TL;DR: The Eu3+/Tb3+-co-doped ZrO2 nanocrystal rod is a potential phosphor for white light application using UV as an excitation source.
Abstract: Nanocrystal rods of Eu3+/Tb3+-co-doped ZrO2 were synthesized using a simple chemical precipitation technique. Both ions were successfully doped into the Zr4+ ion site in a mixed structure containing both monoclinic and tetragonal phases. The Eu3+ or Tb3+ singly doped zirconia produced red and green luminescence which are characteristics of Eu3+ and Tb3+ ions, respectively. The co-doped zirconia samples produced blue emission from defect states transitions in the host ZrO2, red and green luminescence from dopant ions giving cool to warm white light emissions. The phosphors were efficiently excited by ultraviolet and near-ultraviolet/blue radiations giving white and red light, respectively. The decay lifetime was found to increase with increasing donor ion concentration contrary to conventional observations reported by previous researchers. Weak quadrupole–quatdrupole multipolar process was responsible for energy transfer from Tb3+ (donor) ion to Eu3+ ion. No energy back-transfer from Eu3+ to Tb3+ ion was observed from the excitation spectra. Temperature-dependent photoluminescence shows the presence of defects at low temperature, but these defects vanished at room temperature and beyond. The Eu3+/Tb3+-co-doped ZrO2 nanocrystal rod is a potential phosphor for white light application using UV as an excitation source. Thermoluminescence measurements show that the inclusion of Tb3+ ion increases trap depths in the host zirconia.

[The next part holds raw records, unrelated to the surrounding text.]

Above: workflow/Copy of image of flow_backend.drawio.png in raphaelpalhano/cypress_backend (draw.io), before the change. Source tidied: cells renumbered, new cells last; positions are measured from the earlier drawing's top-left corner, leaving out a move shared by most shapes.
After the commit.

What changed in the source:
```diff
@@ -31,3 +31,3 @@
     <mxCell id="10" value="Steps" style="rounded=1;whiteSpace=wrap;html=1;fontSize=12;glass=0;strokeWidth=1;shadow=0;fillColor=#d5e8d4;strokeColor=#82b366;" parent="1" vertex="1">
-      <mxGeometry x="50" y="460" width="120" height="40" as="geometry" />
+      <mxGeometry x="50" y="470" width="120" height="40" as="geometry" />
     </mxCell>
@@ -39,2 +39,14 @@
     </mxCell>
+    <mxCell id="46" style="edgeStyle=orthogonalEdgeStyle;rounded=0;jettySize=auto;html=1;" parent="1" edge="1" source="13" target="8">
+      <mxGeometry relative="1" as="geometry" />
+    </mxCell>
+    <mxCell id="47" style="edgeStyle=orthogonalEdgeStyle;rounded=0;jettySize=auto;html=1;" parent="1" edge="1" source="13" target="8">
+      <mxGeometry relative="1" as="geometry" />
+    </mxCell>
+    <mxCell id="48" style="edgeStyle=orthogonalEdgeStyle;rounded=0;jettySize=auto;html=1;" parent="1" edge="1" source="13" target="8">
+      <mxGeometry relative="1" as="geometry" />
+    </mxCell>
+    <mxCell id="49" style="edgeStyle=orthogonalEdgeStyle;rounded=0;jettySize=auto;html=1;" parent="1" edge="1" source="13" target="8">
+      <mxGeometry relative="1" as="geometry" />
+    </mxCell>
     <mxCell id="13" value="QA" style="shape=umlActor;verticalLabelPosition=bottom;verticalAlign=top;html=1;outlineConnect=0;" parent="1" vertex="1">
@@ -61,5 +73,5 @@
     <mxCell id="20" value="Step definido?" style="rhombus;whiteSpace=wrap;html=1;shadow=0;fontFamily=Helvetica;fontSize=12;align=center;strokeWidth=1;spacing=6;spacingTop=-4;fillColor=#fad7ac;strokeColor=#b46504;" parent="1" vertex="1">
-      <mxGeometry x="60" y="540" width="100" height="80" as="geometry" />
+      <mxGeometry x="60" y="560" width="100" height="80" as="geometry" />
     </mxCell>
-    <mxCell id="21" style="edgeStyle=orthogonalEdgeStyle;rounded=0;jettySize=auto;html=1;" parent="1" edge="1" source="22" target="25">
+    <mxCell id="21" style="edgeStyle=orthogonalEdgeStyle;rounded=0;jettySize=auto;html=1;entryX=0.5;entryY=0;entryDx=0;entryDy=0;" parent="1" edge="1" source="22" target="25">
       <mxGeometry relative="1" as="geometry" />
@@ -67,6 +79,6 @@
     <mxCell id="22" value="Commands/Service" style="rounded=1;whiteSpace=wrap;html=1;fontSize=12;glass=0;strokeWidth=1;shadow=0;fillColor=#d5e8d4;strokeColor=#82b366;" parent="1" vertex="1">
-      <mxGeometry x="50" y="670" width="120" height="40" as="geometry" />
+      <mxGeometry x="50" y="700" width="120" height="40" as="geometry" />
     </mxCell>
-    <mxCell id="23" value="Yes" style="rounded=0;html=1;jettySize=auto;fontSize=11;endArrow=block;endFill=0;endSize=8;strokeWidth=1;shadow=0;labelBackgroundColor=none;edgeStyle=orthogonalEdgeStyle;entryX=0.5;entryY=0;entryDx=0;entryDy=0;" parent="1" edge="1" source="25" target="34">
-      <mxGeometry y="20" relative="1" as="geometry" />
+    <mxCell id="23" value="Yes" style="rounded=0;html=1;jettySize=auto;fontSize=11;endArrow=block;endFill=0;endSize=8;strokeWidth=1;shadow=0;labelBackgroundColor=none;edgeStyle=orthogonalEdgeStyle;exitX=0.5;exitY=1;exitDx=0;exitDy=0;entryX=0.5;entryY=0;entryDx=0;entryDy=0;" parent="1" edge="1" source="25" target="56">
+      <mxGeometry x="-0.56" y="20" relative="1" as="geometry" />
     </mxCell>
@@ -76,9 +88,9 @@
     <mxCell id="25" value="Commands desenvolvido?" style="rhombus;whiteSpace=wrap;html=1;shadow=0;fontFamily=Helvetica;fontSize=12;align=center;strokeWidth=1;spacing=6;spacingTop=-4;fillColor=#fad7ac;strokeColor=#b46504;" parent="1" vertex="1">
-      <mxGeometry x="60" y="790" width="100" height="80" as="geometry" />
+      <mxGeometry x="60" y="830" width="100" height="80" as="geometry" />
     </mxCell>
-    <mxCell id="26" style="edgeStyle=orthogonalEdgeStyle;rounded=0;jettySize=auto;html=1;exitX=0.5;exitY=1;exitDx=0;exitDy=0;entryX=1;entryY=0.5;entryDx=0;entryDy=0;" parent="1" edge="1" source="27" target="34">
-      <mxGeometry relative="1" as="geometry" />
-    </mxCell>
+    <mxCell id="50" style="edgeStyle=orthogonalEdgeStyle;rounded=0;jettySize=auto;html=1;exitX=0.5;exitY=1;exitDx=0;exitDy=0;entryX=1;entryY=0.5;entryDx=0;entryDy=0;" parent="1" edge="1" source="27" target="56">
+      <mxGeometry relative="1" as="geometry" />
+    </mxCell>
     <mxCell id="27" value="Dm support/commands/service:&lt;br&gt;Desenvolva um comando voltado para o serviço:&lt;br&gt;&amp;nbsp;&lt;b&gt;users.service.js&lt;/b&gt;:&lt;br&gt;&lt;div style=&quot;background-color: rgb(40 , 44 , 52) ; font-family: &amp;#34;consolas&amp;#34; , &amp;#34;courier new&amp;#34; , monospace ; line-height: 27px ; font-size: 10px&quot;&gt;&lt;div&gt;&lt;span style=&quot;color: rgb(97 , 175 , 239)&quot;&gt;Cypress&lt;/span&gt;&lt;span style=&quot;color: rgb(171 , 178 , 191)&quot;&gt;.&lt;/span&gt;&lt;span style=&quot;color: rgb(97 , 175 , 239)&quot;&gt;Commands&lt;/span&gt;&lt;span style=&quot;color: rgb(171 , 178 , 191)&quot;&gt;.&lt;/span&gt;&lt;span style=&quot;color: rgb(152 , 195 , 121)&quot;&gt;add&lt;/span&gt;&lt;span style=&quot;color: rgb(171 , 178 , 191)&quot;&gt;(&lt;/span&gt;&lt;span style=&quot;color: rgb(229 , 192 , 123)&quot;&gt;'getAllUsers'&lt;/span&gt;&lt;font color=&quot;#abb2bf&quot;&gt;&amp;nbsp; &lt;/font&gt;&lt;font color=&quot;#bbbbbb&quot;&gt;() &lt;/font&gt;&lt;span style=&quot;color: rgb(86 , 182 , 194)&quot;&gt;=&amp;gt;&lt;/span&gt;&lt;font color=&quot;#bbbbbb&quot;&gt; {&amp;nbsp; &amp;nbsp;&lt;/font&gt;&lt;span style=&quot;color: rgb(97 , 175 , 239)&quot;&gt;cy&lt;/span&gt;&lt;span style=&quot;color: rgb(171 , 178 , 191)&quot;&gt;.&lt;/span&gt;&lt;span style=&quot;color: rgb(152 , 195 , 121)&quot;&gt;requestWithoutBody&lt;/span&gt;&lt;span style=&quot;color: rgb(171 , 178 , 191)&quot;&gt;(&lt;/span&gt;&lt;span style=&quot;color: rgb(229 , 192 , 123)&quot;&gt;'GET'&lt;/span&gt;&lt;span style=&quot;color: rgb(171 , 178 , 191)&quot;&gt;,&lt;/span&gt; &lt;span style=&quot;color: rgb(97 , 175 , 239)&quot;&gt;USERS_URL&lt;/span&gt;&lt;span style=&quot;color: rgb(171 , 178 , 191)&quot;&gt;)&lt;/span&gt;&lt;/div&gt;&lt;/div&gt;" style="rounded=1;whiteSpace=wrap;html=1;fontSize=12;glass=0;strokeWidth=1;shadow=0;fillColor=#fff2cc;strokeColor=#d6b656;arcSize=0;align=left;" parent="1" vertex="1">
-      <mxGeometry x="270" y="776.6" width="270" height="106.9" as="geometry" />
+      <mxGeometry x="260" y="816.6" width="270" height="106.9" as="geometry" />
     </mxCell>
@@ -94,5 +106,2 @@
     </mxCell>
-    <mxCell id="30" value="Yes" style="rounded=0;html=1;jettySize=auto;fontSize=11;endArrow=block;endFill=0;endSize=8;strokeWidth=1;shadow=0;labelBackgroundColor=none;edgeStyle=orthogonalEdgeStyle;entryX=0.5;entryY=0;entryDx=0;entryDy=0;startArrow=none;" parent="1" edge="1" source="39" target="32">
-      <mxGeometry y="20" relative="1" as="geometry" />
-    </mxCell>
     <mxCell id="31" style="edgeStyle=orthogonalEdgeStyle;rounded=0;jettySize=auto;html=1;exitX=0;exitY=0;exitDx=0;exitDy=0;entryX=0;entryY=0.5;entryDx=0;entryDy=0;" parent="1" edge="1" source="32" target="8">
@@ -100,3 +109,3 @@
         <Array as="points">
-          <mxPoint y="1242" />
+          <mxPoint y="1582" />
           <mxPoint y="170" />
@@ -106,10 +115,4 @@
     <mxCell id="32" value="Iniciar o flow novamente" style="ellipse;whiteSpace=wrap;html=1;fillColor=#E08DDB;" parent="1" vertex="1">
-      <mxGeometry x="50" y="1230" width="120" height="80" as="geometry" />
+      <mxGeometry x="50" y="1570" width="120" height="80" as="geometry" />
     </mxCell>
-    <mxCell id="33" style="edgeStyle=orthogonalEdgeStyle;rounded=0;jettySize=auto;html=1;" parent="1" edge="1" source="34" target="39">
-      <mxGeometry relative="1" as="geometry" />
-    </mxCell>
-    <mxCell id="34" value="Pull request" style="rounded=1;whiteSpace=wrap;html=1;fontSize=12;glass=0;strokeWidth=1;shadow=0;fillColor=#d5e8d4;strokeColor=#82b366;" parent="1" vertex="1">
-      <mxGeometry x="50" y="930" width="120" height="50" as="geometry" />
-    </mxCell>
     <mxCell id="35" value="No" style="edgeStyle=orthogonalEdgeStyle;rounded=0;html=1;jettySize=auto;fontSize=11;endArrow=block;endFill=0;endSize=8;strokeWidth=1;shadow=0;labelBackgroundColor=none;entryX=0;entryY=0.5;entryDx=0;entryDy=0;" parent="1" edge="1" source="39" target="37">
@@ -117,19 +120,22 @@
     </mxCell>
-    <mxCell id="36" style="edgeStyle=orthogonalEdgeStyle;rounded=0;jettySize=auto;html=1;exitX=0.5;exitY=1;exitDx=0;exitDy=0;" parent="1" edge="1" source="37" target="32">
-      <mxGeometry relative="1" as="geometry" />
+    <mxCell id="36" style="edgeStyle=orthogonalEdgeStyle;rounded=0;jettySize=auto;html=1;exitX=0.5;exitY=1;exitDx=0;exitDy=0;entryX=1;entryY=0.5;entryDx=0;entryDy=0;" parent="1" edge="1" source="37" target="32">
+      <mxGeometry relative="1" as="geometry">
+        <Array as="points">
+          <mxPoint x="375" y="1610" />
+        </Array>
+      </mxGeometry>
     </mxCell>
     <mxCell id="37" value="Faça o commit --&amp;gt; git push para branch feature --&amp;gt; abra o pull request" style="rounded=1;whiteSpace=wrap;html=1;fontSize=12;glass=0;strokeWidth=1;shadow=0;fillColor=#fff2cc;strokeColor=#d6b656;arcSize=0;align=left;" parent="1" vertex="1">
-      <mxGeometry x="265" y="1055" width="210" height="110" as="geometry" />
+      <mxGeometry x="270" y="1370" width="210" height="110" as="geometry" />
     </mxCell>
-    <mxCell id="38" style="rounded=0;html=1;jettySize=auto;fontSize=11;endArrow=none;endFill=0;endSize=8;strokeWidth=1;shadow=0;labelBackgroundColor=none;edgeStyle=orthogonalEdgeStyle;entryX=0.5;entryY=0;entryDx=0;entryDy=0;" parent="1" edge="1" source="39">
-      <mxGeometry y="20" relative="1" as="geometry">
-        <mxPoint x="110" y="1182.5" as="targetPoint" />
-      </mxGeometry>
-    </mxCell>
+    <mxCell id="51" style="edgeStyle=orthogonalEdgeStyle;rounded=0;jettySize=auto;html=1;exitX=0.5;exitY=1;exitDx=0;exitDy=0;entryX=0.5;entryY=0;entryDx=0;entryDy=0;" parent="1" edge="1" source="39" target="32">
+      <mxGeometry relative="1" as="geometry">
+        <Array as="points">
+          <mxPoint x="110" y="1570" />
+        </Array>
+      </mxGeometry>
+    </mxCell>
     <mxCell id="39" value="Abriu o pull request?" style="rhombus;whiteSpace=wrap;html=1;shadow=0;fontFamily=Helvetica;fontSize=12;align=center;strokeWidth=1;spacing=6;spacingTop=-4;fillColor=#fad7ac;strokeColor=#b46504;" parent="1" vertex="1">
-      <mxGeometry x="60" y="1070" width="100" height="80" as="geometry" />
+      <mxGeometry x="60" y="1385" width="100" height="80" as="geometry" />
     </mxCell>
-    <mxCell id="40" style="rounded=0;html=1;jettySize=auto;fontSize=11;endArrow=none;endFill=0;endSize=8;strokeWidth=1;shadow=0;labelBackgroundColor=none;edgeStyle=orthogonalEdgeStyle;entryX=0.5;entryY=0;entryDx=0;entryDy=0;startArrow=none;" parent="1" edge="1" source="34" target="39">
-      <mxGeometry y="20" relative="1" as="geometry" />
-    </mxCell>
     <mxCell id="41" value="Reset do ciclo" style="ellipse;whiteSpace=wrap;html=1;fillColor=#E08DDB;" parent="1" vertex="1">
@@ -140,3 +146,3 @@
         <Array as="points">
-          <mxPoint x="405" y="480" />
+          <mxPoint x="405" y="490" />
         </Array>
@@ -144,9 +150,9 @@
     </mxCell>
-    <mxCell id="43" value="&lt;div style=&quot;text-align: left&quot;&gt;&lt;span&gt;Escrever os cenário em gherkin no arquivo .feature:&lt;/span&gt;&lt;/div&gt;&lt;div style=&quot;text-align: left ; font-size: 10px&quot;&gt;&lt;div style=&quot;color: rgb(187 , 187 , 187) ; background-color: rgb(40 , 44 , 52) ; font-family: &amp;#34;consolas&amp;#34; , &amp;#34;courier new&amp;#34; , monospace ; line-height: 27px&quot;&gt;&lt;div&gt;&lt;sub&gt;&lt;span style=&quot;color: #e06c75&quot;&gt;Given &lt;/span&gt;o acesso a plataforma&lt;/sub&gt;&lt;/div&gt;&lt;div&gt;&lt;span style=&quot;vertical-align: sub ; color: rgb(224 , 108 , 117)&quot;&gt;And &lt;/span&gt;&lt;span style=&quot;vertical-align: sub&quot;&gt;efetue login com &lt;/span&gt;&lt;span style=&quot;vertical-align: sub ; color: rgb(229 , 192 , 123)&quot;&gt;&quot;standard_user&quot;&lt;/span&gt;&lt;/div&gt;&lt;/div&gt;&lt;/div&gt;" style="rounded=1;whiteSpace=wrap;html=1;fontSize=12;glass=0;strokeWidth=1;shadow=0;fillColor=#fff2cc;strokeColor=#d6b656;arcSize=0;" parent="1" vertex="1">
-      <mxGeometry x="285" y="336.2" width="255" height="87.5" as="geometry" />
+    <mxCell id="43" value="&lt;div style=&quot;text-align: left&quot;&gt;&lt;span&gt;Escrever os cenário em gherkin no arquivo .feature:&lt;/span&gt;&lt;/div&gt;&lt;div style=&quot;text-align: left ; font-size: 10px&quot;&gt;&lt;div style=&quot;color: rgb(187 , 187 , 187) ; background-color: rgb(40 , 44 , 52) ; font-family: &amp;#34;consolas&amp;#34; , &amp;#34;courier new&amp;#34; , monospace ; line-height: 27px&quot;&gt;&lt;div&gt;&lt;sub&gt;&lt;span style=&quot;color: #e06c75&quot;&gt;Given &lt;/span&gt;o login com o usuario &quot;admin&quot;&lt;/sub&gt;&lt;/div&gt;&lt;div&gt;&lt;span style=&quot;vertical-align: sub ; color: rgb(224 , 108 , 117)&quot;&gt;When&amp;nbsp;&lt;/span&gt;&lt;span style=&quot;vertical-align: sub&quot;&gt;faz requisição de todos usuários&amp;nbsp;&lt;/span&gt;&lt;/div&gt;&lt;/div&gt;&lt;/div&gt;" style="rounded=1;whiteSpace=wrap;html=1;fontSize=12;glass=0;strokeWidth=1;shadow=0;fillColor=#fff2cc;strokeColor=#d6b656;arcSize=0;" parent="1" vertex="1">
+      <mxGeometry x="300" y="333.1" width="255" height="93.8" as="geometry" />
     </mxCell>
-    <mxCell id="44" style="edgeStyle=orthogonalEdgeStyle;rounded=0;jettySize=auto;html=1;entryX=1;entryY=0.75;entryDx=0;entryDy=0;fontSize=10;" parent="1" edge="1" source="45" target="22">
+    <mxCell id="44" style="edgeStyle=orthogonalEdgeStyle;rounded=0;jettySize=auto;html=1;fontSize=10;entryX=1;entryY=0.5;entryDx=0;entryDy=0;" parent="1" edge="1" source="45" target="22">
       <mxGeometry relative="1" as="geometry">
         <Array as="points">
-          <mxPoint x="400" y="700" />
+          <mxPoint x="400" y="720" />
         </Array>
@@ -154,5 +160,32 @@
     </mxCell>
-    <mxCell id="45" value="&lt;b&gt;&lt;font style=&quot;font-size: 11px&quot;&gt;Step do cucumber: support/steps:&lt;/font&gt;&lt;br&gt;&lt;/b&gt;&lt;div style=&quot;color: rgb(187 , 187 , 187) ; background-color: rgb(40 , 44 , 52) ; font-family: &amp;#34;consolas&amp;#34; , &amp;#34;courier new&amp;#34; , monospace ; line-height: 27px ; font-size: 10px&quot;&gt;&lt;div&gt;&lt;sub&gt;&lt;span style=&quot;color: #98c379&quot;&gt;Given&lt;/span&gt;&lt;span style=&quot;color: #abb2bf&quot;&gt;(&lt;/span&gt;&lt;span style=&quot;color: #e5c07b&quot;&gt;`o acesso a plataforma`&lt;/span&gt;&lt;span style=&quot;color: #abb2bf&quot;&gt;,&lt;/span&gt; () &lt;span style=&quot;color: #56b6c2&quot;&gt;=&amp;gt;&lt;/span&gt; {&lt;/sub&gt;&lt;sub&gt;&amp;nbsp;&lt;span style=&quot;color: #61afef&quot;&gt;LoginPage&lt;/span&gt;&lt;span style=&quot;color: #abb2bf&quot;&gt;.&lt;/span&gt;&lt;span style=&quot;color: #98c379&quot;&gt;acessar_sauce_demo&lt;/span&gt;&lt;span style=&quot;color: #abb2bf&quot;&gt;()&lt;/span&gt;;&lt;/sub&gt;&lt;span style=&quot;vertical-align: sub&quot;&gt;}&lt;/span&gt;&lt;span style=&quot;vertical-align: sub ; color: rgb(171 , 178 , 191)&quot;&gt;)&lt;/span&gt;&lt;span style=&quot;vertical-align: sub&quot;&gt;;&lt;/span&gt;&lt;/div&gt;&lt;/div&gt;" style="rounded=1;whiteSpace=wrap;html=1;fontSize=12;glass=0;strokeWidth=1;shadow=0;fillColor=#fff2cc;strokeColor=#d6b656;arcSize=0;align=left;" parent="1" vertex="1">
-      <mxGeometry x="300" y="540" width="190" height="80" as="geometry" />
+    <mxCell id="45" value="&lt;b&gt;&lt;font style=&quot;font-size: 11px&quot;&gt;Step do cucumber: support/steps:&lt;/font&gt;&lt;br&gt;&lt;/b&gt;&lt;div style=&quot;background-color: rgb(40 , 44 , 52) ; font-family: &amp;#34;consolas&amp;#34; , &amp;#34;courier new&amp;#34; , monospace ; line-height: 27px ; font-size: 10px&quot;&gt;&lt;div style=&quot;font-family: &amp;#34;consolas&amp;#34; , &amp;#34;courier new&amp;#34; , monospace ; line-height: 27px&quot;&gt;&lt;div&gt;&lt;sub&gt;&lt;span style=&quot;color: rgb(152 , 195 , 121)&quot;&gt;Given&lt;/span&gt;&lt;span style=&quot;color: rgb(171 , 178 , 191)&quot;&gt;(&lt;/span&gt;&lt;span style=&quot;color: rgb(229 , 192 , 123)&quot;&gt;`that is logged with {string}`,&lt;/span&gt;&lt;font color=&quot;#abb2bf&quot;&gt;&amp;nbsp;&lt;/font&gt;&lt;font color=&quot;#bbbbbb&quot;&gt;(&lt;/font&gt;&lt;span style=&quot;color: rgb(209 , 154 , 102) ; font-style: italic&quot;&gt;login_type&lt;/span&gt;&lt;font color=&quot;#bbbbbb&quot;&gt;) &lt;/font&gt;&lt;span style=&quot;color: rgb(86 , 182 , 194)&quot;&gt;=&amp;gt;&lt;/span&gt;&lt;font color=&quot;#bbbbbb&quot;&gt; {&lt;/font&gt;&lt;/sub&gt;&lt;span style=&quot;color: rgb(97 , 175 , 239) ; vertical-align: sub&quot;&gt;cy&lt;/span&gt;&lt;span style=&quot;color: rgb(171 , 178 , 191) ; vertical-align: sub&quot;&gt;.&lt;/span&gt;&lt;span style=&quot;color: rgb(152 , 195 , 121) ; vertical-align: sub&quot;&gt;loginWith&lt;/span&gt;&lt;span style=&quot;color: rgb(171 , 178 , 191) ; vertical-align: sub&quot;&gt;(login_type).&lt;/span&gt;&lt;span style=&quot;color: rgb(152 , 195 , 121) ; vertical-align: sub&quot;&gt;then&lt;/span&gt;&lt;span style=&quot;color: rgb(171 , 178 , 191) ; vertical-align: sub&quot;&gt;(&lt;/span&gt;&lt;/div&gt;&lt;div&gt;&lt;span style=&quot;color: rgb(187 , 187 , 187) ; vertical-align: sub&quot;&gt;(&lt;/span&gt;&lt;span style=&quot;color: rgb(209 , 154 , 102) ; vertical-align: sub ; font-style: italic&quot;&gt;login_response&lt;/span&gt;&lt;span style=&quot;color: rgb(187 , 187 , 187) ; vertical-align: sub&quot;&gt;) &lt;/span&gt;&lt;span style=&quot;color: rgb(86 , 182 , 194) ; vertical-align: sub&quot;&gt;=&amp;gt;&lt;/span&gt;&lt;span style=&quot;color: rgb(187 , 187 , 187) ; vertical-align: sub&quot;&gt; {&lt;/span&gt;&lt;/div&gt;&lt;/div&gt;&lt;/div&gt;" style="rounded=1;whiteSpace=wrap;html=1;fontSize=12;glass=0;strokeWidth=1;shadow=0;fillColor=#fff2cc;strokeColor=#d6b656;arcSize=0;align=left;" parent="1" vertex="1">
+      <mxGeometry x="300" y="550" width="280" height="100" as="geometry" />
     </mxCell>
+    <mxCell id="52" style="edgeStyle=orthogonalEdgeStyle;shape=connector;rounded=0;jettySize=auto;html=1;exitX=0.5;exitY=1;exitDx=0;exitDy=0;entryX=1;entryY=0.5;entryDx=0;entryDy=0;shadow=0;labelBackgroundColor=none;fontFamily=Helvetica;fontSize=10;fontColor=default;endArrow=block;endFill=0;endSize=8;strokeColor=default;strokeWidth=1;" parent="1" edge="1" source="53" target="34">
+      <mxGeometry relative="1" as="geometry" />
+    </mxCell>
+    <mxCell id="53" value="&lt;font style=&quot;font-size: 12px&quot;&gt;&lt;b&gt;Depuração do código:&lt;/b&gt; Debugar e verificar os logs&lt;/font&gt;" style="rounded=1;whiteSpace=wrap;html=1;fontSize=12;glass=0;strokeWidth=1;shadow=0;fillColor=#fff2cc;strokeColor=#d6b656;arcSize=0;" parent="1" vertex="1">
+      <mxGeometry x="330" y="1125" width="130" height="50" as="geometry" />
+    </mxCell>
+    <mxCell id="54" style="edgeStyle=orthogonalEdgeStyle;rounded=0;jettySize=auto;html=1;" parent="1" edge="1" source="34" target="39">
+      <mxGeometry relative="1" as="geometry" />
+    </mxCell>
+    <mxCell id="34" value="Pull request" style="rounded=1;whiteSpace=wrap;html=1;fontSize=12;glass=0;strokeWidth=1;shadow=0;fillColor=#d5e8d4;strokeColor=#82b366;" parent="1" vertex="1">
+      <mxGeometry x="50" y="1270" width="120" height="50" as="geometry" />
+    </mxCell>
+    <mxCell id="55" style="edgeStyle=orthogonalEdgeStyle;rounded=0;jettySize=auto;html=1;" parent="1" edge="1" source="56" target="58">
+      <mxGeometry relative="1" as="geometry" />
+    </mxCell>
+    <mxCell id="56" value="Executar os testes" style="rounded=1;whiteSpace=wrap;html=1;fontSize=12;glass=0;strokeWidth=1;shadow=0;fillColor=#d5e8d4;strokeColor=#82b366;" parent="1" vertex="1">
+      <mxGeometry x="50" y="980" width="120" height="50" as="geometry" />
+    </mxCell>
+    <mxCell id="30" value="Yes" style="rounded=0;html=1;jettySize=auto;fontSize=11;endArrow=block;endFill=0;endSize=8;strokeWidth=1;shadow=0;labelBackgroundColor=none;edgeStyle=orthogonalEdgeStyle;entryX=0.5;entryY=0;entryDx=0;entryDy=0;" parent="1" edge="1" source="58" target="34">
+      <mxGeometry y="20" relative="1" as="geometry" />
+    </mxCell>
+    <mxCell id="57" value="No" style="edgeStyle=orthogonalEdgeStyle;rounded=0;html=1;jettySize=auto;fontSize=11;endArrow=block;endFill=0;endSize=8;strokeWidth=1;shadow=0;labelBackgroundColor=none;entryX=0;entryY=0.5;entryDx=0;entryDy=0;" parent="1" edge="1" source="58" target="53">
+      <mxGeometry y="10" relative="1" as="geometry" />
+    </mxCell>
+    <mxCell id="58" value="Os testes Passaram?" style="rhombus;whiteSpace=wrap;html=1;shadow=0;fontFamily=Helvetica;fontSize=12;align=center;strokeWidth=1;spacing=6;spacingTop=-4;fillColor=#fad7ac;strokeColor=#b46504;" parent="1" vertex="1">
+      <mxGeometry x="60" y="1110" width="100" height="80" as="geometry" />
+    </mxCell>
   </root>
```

TL;DR: In this article, the Ba-ZrO2: Tb3+ nanophosphors were observed to be very stable, losing half of its emission intensity at 350°C.
Abstract: For a balanced white light in a phosphor down-conversion LED, a proper combination of blue, green and red emission is desirable for better colour rendering capability as desired in general illumination. Since ZrO2 has 3 polymorphism, Ba2+ ion was used to stabilize it in the tetragonal phase. A chemical bath deposition technique was employed in the synthesis procedure. X-ray diffraction measurements show pure tetragonal phase at all Tb3+ concentrations. FTIR, Raman spectroscopy, TEM and SAED analyses all confirmed the tetragonal phase of zirconia without impurity phases. Diffuse reflectance spectroscopy show the formation of both host and intraconfigurational line absorption of Tb3+ ion. Photoluminescence emissions (PL) at room and low (77 K) temperatures gave strong green emission emanating from the 5D4 – 7F5 transition. However, PL intensity was quenched at higher concentrations due to dipole - dipole interaction and energy transfer between adjacent ions. Temperature dependence PL show quenching of emission intensity as the temperature increases due to the dominance of nonradiative transitions at higher temperatures. The Ba-ZrO2: Tb3+ nanophosphors were observed to be very stable, losing half of its emission intensity at 350 °C. The CIE coordinate values of the synthesized green phosphor are comparable to the commercial green light emitting phosphors and with a purity of 83%. Hence this phosphor can be used as a green emitter for different device applications, especially in high power white LEDs.